If the commission adopts the new maps unchanged, advocates worry southern Central Valley residents will be poorly represented by the politicians that inevitably get elected. The flashpoint has become the proposal for the new congressional districts, which would see three nominally Latino majority districts created in the Central Valley, but would also place communities together in ways that don’t make sense.

What do Oildale and Rosedale have in common with northern Fresno? Well, under the proposed congressional map, the district now represented by Rep. Kevin McCarthy, R-Bakersfield, would encompass both areas.

Do Delano and the Seven Oaks community in Bakersfield have much in common? Under the proposed map, both would be represented by the same congressperson, an arrangement advocates say serves both communities poorly.

Furthermore, the new map splits Fresno into three districts when it is now bisected into two, something that could dilute the overall political influence of the city.

“Partisan-wise it doesn’t change very much,” said Tony Quinn, a former Republican consultant with extensive experience with redistricting. “It’s just not a good way to do it.”

He noted all local congressmen with the exception of Devin Nunes, R-Tulare, would see little change to the makeup of Democrats and Republicans within their districts. Still, the makeup of the districts opens up the possibility that some communities will be represented by a politician who lives far away and has little familiarity with the area.

The proposed state Senate districts have similar boundaries, which present similar issues.

“It doesn’t do you guys any good for you to have your state senator from northern Fresno,” Quinn added. “There’s no way to put north Fresno with western Bakersfield in both the Senate and in Congress. I don’t know why people in your area haven’t complained about it.”

Only one of the 14 redistricting commissioners is from the Central Valley. That person, Trena Turner, is from Stockton. Advocates say this leaves the commission unfamiliar with the southern portion of the valley, which contributed to the disorganized boundaries in Fresno and Bakersfield.

“What’s common knowledge to you and me is other-planet-level strange to them,” said Lori Pesante, director of civic engagement and government relations at the Dolores Huerta Foundation. “We have to break it down for them so they understand where we’re coming from.”

Pesante and the Dolores Huerta Foundation worry about the way in which the proposed congressional map potentially whittles down the political power of Latinos across the Central Valley.
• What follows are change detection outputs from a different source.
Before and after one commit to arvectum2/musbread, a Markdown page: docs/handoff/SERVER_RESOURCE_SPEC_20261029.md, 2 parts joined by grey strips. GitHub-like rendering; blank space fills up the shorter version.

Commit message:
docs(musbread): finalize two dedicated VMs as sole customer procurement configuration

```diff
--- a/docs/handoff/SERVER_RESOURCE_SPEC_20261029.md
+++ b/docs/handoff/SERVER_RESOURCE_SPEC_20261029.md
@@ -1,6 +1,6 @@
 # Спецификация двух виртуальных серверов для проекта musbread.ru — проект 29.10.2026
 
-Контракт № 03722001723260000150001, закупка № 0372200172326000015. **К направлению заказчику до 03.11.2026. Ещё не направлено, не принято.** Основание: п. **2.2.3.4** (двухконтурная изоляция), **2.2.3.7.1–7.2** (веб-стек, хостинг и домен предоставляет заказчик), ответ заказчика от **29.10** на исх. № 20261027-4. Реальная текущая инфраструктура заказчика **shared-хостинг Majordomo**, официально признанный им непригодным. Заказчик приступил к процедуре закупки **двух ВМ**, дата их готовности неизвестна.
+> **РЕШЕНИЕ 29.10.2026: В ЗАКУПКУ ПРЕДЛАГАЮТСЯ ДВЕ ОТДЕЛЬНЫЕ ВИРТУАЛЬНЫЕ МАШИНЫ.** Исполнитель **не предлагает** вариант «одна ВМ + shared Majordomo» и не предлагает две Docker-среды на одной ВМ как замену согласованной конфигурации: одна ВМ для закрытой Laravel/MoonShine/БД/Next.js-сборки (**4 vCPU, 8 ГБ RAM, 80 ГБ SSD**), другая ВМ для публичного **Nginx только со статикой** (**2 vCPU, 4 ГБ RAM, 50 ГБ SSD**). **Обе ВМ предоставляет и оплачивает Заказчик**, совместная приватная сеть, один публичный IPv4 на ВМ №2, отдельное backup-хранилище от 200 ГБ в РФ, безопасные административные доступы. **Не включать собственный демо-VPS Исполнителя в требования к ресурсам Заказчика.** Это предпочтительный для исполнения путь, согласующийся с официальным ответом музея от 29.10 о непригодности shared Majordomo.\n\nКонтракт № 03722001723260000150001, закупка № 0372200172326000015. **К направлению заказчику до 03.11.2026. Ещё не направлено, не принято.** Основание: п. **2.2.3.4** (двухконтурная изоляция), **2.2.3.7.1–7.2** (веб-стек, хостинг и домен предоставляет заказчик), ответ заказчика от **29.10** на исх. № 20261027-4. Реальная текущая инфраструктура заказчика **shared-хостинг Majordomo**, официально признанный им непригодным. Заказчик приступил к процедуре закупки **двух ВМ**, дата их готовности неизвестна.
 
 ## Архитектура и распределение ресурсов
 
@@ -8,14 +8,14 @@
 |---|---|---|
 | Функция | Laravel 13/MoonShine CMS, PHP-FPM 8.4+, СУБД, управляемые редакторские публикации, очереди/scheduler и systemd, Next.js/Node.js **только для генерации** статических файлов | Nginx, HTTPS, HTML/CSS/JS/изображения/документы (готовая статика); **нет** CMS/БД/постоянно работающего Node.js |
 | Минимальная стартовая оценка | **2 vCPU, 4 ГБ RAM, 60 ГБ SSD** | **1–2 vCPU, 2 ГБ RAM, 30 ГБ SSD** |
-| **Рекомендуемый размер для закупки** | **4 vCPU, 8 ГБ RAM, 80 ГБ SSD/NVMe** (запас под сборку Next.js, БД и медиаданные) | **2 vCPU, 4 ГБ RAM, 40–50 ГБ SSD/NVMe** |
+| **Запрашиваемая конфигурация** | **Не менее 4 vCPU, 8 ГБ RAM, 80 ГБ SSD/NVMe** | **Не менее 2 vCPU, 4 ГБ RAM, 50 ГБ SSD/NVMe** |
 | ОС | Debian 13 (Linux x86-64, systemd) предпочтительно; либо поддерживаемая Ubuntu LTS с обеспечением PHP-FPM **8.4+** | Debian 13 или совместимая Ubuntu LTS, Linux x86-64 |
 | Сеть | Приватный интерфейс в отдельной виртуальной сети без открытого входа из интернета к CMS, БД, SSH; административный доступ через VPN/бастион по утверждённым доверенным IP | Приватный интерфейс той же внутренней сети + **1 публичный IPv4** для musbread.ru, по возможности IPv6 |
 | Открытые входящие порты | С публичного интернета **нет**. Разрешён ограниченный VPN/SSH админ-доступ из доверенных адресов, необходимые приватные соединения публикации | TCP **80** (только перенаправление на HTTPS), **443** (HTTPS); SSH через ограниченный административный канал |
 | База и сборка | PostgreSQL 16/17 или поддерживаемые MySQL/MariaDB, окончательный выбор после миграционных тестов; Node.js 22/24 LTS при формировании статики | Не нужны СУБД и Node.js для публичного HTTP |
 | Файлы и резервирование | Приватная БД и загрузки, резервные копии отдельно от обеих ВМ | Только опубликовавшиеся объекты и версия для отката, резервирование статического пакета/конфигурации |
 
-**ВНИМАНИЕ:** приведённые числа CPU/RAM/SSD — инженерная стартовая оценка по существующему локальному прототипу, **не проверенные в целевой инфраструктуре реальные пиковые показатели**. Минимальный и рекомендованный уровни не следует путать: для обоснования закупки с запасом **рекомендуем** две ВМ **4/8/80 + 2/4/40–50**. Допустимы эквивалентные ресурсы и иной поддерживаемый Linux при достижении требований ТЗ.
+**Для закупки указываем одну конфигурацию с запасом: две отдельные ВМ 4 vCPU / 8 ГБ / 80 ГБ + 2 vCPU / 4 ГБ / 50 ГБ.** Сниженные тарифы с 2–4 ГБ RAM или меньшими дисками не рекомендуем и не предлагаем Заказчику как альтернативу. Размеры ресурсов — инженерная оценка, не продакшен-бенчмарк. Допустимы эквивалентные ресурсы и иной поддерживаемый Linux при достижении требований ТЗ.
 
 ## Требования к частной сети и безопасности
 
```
Under the current proposal, Pesante says, the boundaries restrict the ability for Latinos, who are more than 50 percent of the population in all Central Valley counties, to elect candidates of their choice.

“The commission has already identified the Central Valley as an area where if they don’t get it right, not only will they be running super high risk of litigation, but they will be disenfranchising protected classes,” she said.
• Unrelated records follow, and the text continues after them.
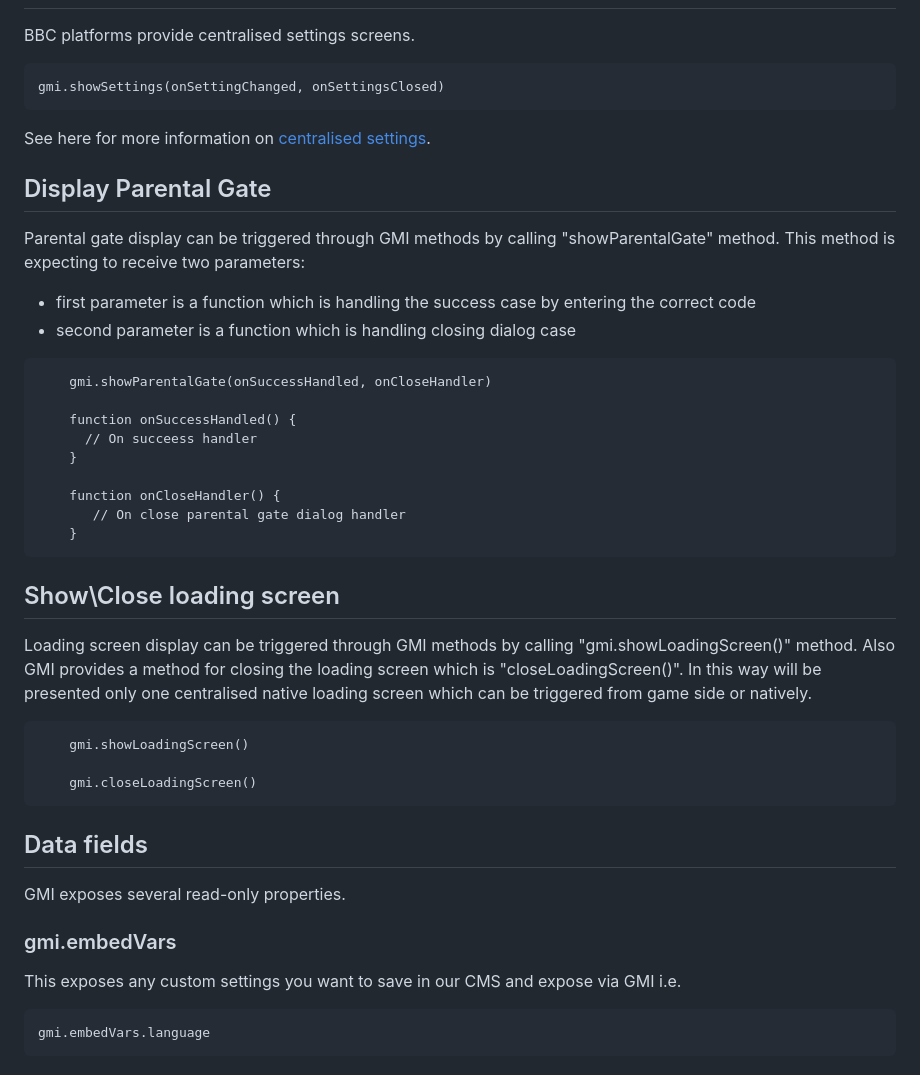
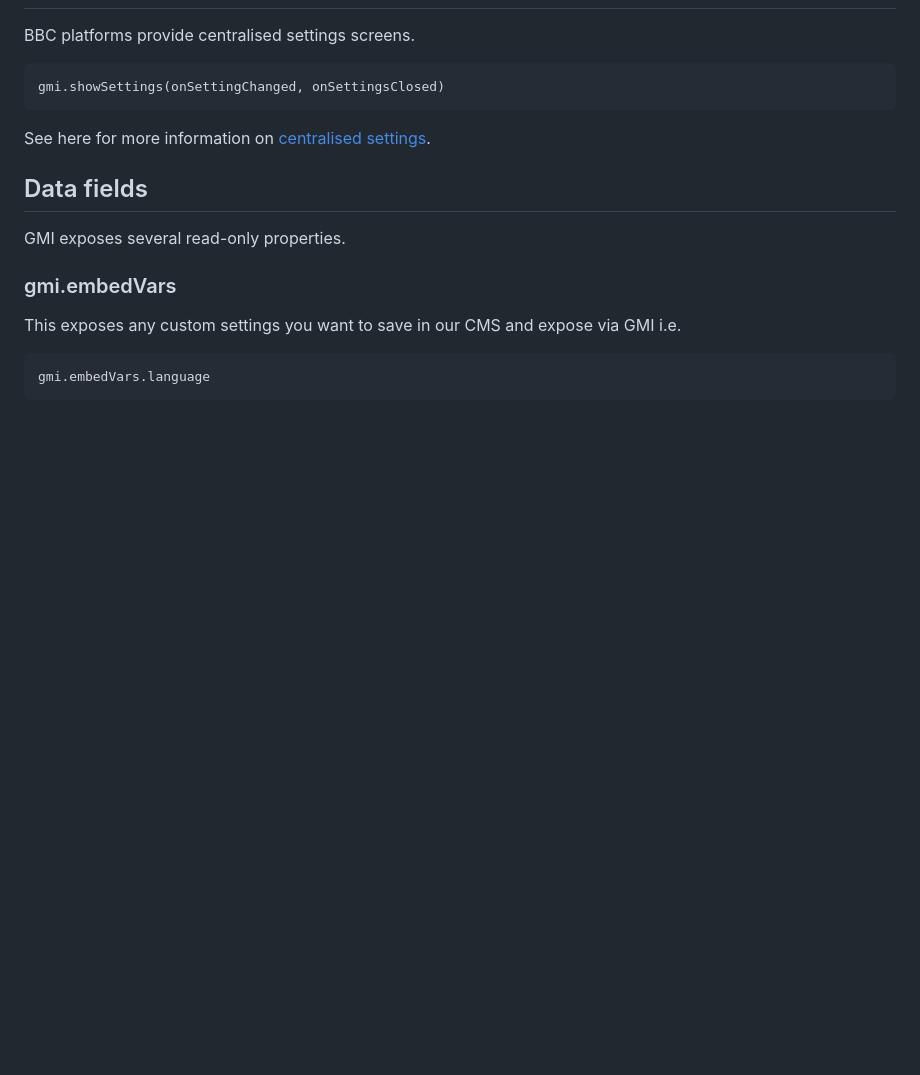
Before and after one commit to shvchukl8/bbcc, a Markdown page: docs/gmi.md, the part around the change. Rendered like a GitHub page; blank space fills up the shorter version.

Commit message:
Update gmi.md
Remove documentation for Show Loading screen and Show Parental gate

`````diff
--- a/docs/gmi.md
+++ b/docs/gmi.md
@@ -104,35 +104,6 @@ gmi.showSettings(onSettingChanged, onSettingsClosed)
 
 See here for more information on [centralised settings](settings.md).
 
-## Display Parental Gate
-
-Parental gate display can be triggered through GMI methods by calling "showParentalGate" method.
-This method is expecting to receive two parameters:
-- first parameter is a function which is handling the success case by entering the correct code
-- second parameter is a function which is handling closing dialog case
-
-````
-    gmi.showParentalGate(onSuccessHandled, onCloseHandler)
-
-    function onSuccessHandled() {
-      // On succeess handler
-    }
-
-    function onCloseHandler() {
-       // On close parental gate dialog handler
-    }
-````
-
-## Show\Close loading screen
-
-Loading screen display can be triggered through GMI methods by calling "gmi.showLoadingScreen()" method. Also GMI provides a method for closing the loading screen which is "closeLoadingScreen()". In this way will be presented only one centralised native loading screen which can be triggered from game side or natively.
-
-````
-    gmi.showLoadingScreen()
-
-    gmi.closeLoadingScreen()
-````
-
 ## Data fields
 
 GMI exposes several read-only properties.
`````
Even the Kern County Farm Bureau has objected to the proposed district boundaries, claiming the boundaries dilute the voice of the local agriculture industry.

“We strongly encourage the Commission to consider the adoption of maps that recognize the significance of Kern’s agriculture, that does not dilute local agriculture’s ability to speak and be heard in a unified voice,” Executive Director Romeo Agbalog wrote in an email to The Californian, “and allows us to be represented by an individual that resides close to home and understands the uniqueness and complexities of Kern’s ag industry.”

The commission plans to take on the congressional boundaries next week before final approval on Dec. 26. Commissioners are meeting each day for the next few weeks to discuss the maps. Information on attending the meetings can be found on

Public input may also be submitted through the website.

"Commissioners are aware of concerns," said Fredy Ceja, director of communications for the Citizens Redistricting Commission. "They get feedback in real time. When drawing maps, commissioners must follow a set of weighted criteria. The first is ensuring all districts have equal population. The second is compliance with the Voting Rights Act (VRA). In the case of Fresno, they sought to protect VRA communities. They have since revisited the area to produce additional options."